WHAT THIS TASK INVOLVES
Match the string "label" against each line below, and copy every line that matches.
------ DATA FOR PROCESSING
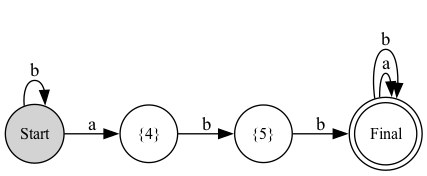
This is pngs/dfa_graph_minimized.png from estebandonis/Proyecto1-TeoriaDeLaComputacion, a Graphviz export, as it was before one commit. Its source is kept beside it as pngs/dfa_graph_minimized.dot.
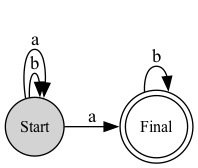
The same diagram one commit later.

The edit, as a diff of the source:
```diff
@@ -1,45 +1,29 @@
 digraph G {
-	graph [bb="0,0,265.74,173.49",
+	graph [bb="0,0,162.56,59.992",
 		rankdir=LR
 	];
 	node [label="\N"];
-	"{4}"	[fontsize=12,
-		height=0.6,
-		pos="70.173,97.542",
-		shape=circle,
-		width=0.6];
-	"{5}"	[fontsize=12,
-		height=0.6,
-		pos="129,55.405",
-		shape=circle,
-		width=0.6];
-	"{4}" -> "{5}"	[label=b,
-		lp="98.404,87.99",
-		pos="e,111.37,68.039 87.824,84.9 92.362,81.65 97.346,78.08 102.23,74.58"];
 	Final	[fontsize=12,
 		height=0.75924,
-		pos="195.66,27.333",
+		pos="27.333,32.659",
 		shape=doublecircle,
 		width=0.75924];
-	Final -> Final	[label=a,
-		lp="243.99,27.333",
-		pos="e,223.1,23.961 223.1,30.705 232.96,30.777 240.99,29.653 240.99,27.333 240.99,26.028 238.45,25.101 234.47,24.553"];
 	Final -> Final	[label=b,
-		lp="262.37,27.333",
-		pos="e,222.67,21.209 222.67,33.456 241.02,35.245 258.99,33.204 258.99,27.333 258.99,22.7 247.8,20.452 234.07,20.589"];
-	"{5}" -> Final	[label=b,
-		lp="157.9,52.907",
-		pos="e,170.24,38.038 149.36,46.83 152.66,45.443 156.15,43.972 159.68,42.485"];
+		lp="76.041,32.659",
+		pos="e,54.326,25.924 54.326,39.395 64.385,39.615 72.666,37.37 72.666,32.659 72.666,29.936 69.898,28.037 65.619,26.961"];
 	Start	[fontsize=12,
 		height=0.61168,
-		pos="22.02,151.47",
+		pos="98.542,22.02",
 		shape=circle,
 		style=filled,
 		width=0.61168];
-	Start -> "{4}"	[label=a,
-		lp="39.577,120.2",
-		pos="e,55.705,113.75 36.992,134.7 40.533,130.74 44.382,126.43 48.162,122.19"];
+	Start -> Final	[label=a,
+		lp="68.214,34.353",
+		pos="e,54.731,28.566 76.402,25.328 73.079,25.825 69.573,26.348 66.027,26.878"];
 	Start -> Start	[label=b,
-		lp="65.416,151.47",
-		pos="e,43.431,144.86 43.431,158.09 53.363,158.81 62.041,156.61 62.041,151.47 62.041,148.51 59.14,146.52 54.774,145.51"];
+		lp="141.94,22.02",
+		pos="e,120.77,18.686 120.77,25.355 130.35,25.628 138.56,24.516 138.56,22.02 138.56,20.616 135.97,19.65 131.99,19.122"];
+	Start -> Start	[label=a,
+		lp="159.56,22.02",
+		pos="e,120.27,16.26 120.27,27.781 138.07,30.163 156.56,28.243 156.56,22.02 156.56,17.11 145.05,14.879 131.45,15.326"];
 }
```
------------
COMPLETED TASK
 	node [label="\N"];
-	"{4}" -> "{5}"	[label=b,
-	Final -> Final	[label=a,
 	Final -> Final	[label=b,
-	"{5}" -> Final	[label=b,
-	Start -> "{4}"	[label=a,
+	Start -> Final	[label=a,
 	Start -> Start	[label=b,
+	Start -> Start	[label=a,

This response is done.